[[ DATA TO PROCESS open ]]

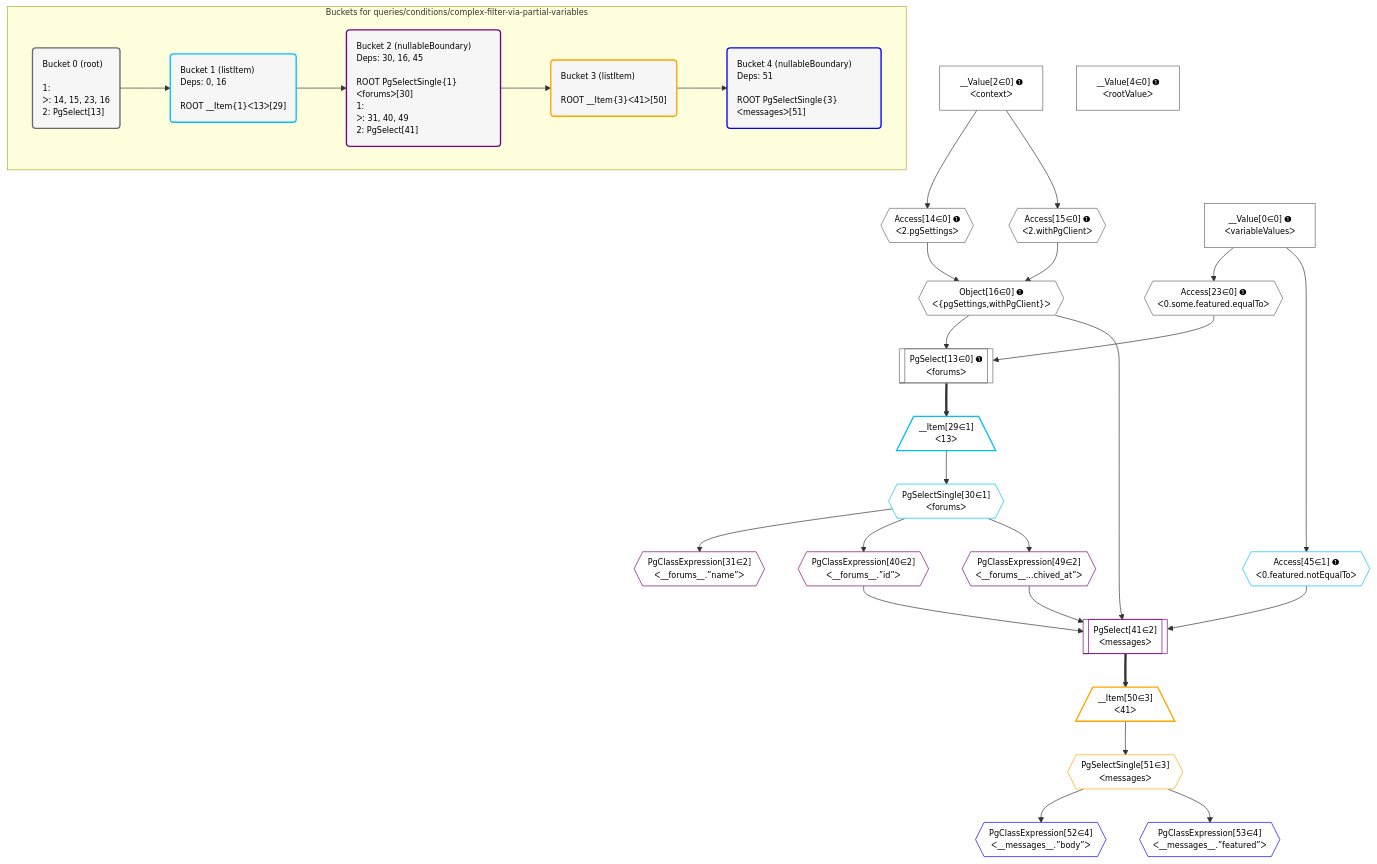
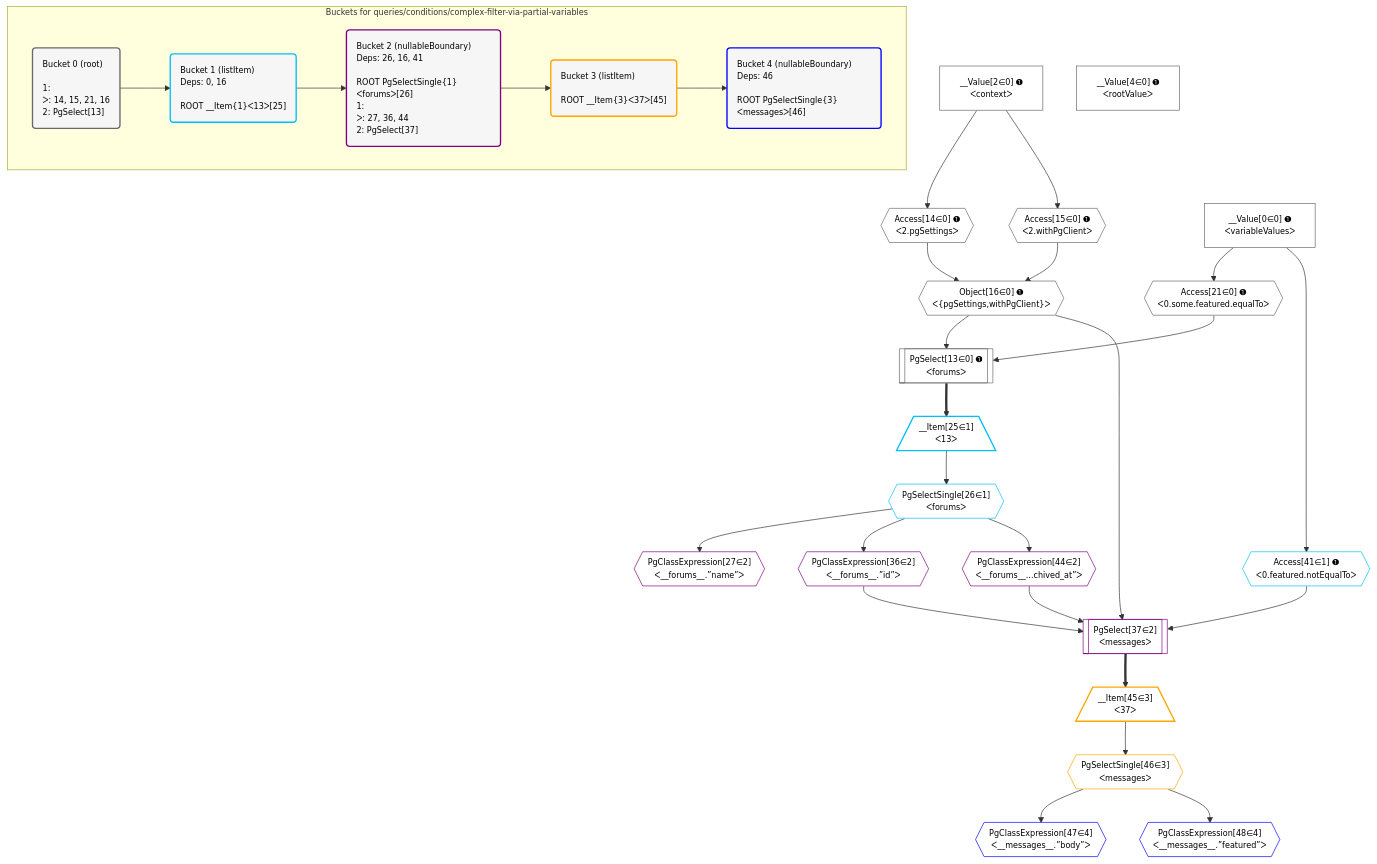
The diagram in grafast/dataplan-pg/__tests__/queries/conditions/complex-filter-via-partial-variables.deopt.mermaid (graphile/crystal), drawn with Mermaid before and after one commit. The commit also changed 5 other files, not shown here.

```diff
--- a/grafast/dataplan-pg/__tests__/queries/conditions/complex-filter-via-partial-variables.deopt.mermaid
+++ b/grafast/dataplan-pg/__tests__/queries/conditions/complex-filter-via-partial-variables.deopt.mermaid
@@ -1,70 +1,70 @@
 %%{init: {'themeVariables': { 'fontSize': '12px'}}}%%
 graph TD
     classDef path fill:#eee,stroke:#000,color:#000
     classDef plan fill:#fff,stroke-width:1px,color:#000
     classDef itemplan fill:#fff,stroke-width:2px,color:#000
     classDef unbatchedplan fill:#dff,stroke-width:1px,color:#000
     classDef sideeffectplan fill:#fcc,stroke-width:2px,color:#000
     classDef bucket fill:#f6f6f6,color:#000,stroke-width:2px,text-align:left
 
 
     %% plan dependencies
     PgSelect13[["PgSelect[13∈0] ➊<br />ᐸforumsᐳ"]]:::plan
     Object16{{"Object[16∈0] ➊<br />ᐸ{pgSettings,withPgClient}ᐳ"}}:::plan
-    Access23{{"Access[23∈0] ➊<br />ᐸ0.some.featured.equalToᐳ"}}:::plan
-    Object16 & Access23 --> PgSelect13
+    Access21{{"Access[21∈0] ➊<br />ᐸ0.some.featured.equalToᐳ"}}:::plan
+    Object16 & Access21 --> PgSelect13
     Access14{{"Access[14∈0] ➊<br />ᐸ2.pgSettingsᐳ"}}:::plan
     Access15{{"Access[15∈0] ➊<br />ᐸ2.withPgClientᐳ"}}:::plan
     Access14 & Access15 --> Object16
     __Value2["__Value[2∈0] ➊<br />ᐸcontextᐳ"]:::plan
     __Value2 --> Access14
     __Value2 --> Access15
     __Value0["__Value[0∈0] ➊<br />ᐸvariableValuesᐳ"]:::plan
-    __Value0 --> Access23
+    __Value0 --> Access21
     __Value4["__Value[4∈0] ➊<br />ᐸrootValueᐳ"]:::plan
-    __Item29[/"__Item[29∈1]<br />ᐸ13ᐳ"\]:::itemplan
-    PgSelect13 ==> __Item29
-    PgSelectSingle30{{"PgSelectSingle[30∈1]<br />ᐸforumsᐳ"}}:::plan
-    __Item29 --> PgSelectSingle30
-    Access45{{"Access[45∈1] ➊<br />ᐸ0.featured.notEqualToᐳ"}}:::plan
-    __Value0 --> Access45
-    PgSelect41[["PgSelect[41∈2]<br />ᐸmessagesᐳ"]]:::plan
-    PgClassExpression40{{"PgClassExpression[40∈2]<br />ᐸ__forums__.”id”ᐳ"}}:::plan
-    PgClassExpression49{{"PgClassExpression[49∈2]<br />ᐸ__forums__...chived_at”ᐳ"}}:::plan
-    Object16 & PgClassExpression40 & Access45 & PgClassExpression49 --> PgSelect41
-    PgClassExpression31{{"PgClassExpression[31∈2]<br />ᐸ__forums__.”name”ᐳ"}}:::plan
-    PgSelectSingle30 --> PgClassExpression31
-    PgSelectSingle30 --> PgClassExpression40
-    PgSelectSingle30 --> PgClassExpression49
-    __Item50[/"__Item[50∈3]<br />ᐸ41ᐳ"\]:::itemplan
-    PgSelect41 ==> __Item50
-    PgSelectSingle51{{"PgSelectSingle[51∈3]<br />ᐸmessagesᐳ"}}:::plan
-    __Item50 --> PgSelectSingle51
-    PgClassExpression52{{"PgClassExpression[52∈4]<br />ᐸ__messages__.”body”ᐳ"}}:::plan
-    PgSelectSingle51 --> PgClassExpression52
-    PgClassExpression53{{"PgClassExpression[53∈4]<br />ᐸ__messages__.”featured”ᐳ"}}:::plan
-    PgSelectSingle51 --> PgClassExpression53
+    __Item25[/"__Item[25∈1]<br />ᐸ13ᐳ"\]:::itemplan
+    PgSelect13 ==> __Item25
+    PgSelectSingle26{{"PgSelectSingle[26∈1]<br />ᐸforumsᐳ"}}:::plan
+    __Item25 --> PgSelectSingle26
+    Access41{{"Access[41∈1] ➊<br />ᐸ0.featured.notEqualToᐳ"}}:::plan
+    __Value0 --> Access41
+    PgSelect37[["PgSelect[37∈2]<br />ᐸmessagesᐳ"]]:::plan
+    PgClassExpression36{{"PgClassExpression[36∈2]<br />ᐸ__forums__.”id”ᐳ"}}:::plan
+    PgClassExpression44{{"PgClassExpression[44∈2]<br />ᐸ__forums__...chived_at”ᐳ"}}:::plan
+    Object16 & PgClassExpression36 & Access41 & PgClassExpression44 --> PgSelect37
+    PgClassExpression27{{"PgClassExpression[27∈2]<br />ᐸ__forums__.”name”ᐳ"}}:::plan
+    PgSelectSingle26 --> PgClassExpression27
+    PgSelectSingle26 --> PgClassExpression36
+    PgSelectSingle26 --> PgClassExpression44
+    __Item45[/"__Item[45∈3]<br />ᐸ37ᐳ"\]:::itemplan
+    PgSelect37 ==> __Item45
+    PgSelectSingle46{{"PgSelectSingle[46∈3]<br />ᐸmessagesᐳ"}}:::plan
+    __Item45 --> PgSelectSingle46
+    PgClassExpression47{{"PgClassExpression[47∈4]<br />ᐸ__messages__.”body”ᐳ"}}:::plan
+    PgSelectSingle46 --> PgClassExpression47
+    PgClassExpression48{{"PgClassExpression[48∈4]<br />ᐸ__messages__.”featured”ᐳ"}}:::plan
+    PgSelectSingle46 --> PgClassExpression48
 
     %% define steps
 
     subgraph "Buckets for queries/conditions/complex-filter-via-partial-variables"
-    Bucket0("Bucket 0 (root)<br /><br />1: <br />ᐳ: 14, 15, 23, 16<br />2: PgSelect[13]"):::bucket
+    Bucket0("Bucket 0 (root)<br /><br />1: <br />ᐳ: 14, 15, 21, 16<br />2: PgSelect[13]"):::bucket
     classDef bucket0 stroke:#696969
-    class Bucket0,__Value0,__Value2,__Value4,PgSelect13,Access14,Access15,Object16,Access23 bucket0
-    Bucket1("Bucket 1 (listItem)<br />Deps: 0, 16<br /><br />ROOT __Item{1}ᐸ13ᐳ[29]"):::bucket
+    class Bucket0,__Value0,__Value2,__Value4,PgSelect13,Access14,Access15,Object16,Access21 bucket0
+    Bucket1("Bucket 1 (listItem)<br />Deps: 0, 16<br /><br />ROOT __Item{1}ᐸ13ᐳ[25]"):::bucket
     classDef bucket1 stroke:#00bfff
-    class Bucket1,__Item29,PgSelectSingle30,Access45 bucket1
-    Bucket2("Bucket 2 (nullableBoundary)<br />Deps: 30, 16, 45<br /><br />ROOT PgSelectSingle{1}ᐸforumsᐳ[30]<br />1: <br />ᐳ: 31, 40, 49<br />2: PgSelect[41]"):::bucket
+    class Bucket1,__Item25,PgSelectSingle26,Access41 bucket1
+    Bucket2("Bucket 2 (nullableBoundary)<br />Deps: 26, 16, 41<br /><br />ROOT PgSelectSingle{1}ᐸforumsᐳ[26]<br />1: <br />ᐳ: 27, 36, 44<br />2: PgSelect[37]"):::bucket
     classDef bucket2 stroke:#7f007f
-    class Bucket2,PgClassExpression31,PgClassExpression40,PgSelect41,PgClassExpression49 bucket2
-    Bucket3("Bucket 3 (listItem)<br /><br />ROOT __Item{3}ᐸ41ᐳ[50]"):::bucket
+    class Bucket2,PgClassExpression27,PgClassExpression36,PgSelect37,PgClassExpression44 bucket2
+    Bucket3("Bucket 3 (listItem)<br /><br />ROOT __Item{3}ᐸ37ᐳ[45]"):::bucket
     classDef bucket3 stroke:#ffa500
-    class Bucket3,__Item50,PgSelectSingle51 bucket3
-    Bucket4("Bucket 4 (nullableBoundary)<br />Deps: 51<br /><br />ROOT PgSelectSingle{3}ᐸmessagesᐳ[51]"):::bucket
+    class Bucket3,__Item45,PgSelectSingle46 bucket3
+    Bucket4("Bucket 4 (nullableBoundary)<br />Deps: 46<br /><br />ROOT PgSelectSingle{3}ᐸmessagesᐳ[46]"):::bucket
     classDef bucket4 stroke:#0000ff
-    class Bucket4,PgClassExpression52,PgClassExpression53 bucket4
+    class Bucket4,PgClassExpression47,PgClassExpression48 bucket4
     Bucket0 --> Bucket1
     Bucket1 --> Bucket2
     Bucket2 --> Bucket3
     Bucket3 --> Bucket4
     end
```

[[ DATA TO PROCESS closed ]]

■ YOUR OBJECTIVE:
Check every line of the data, and copy the ones that contain "classDef".

■ EXERCISE OUTPUT:
     classDef path fill:#eee,stroke:#000,color:#000
     classDef plan fill:#fff,stroke-width:1px,color:#000
     classDef itemplan fill:#fff,stroke-width:2px,color:#000
     classDef unbatchedplan fill:#dff,stroke-width:1px,color:#000
     classDef sideeffectplan fill:#fcc,stroke-width:2px,color:#000
     classDef bucket fill:#f6f6f6,color:#000,stroke-width:2px,text-align:left
     classDef bucket0 stroke:#696969
     classDef bucket1 stroke:#00bfff
     classDef bucket2 stroke:#7f007f
     classDef bucket3 stroke:#ffa500
     classDef bucket4 stroke:#0000ff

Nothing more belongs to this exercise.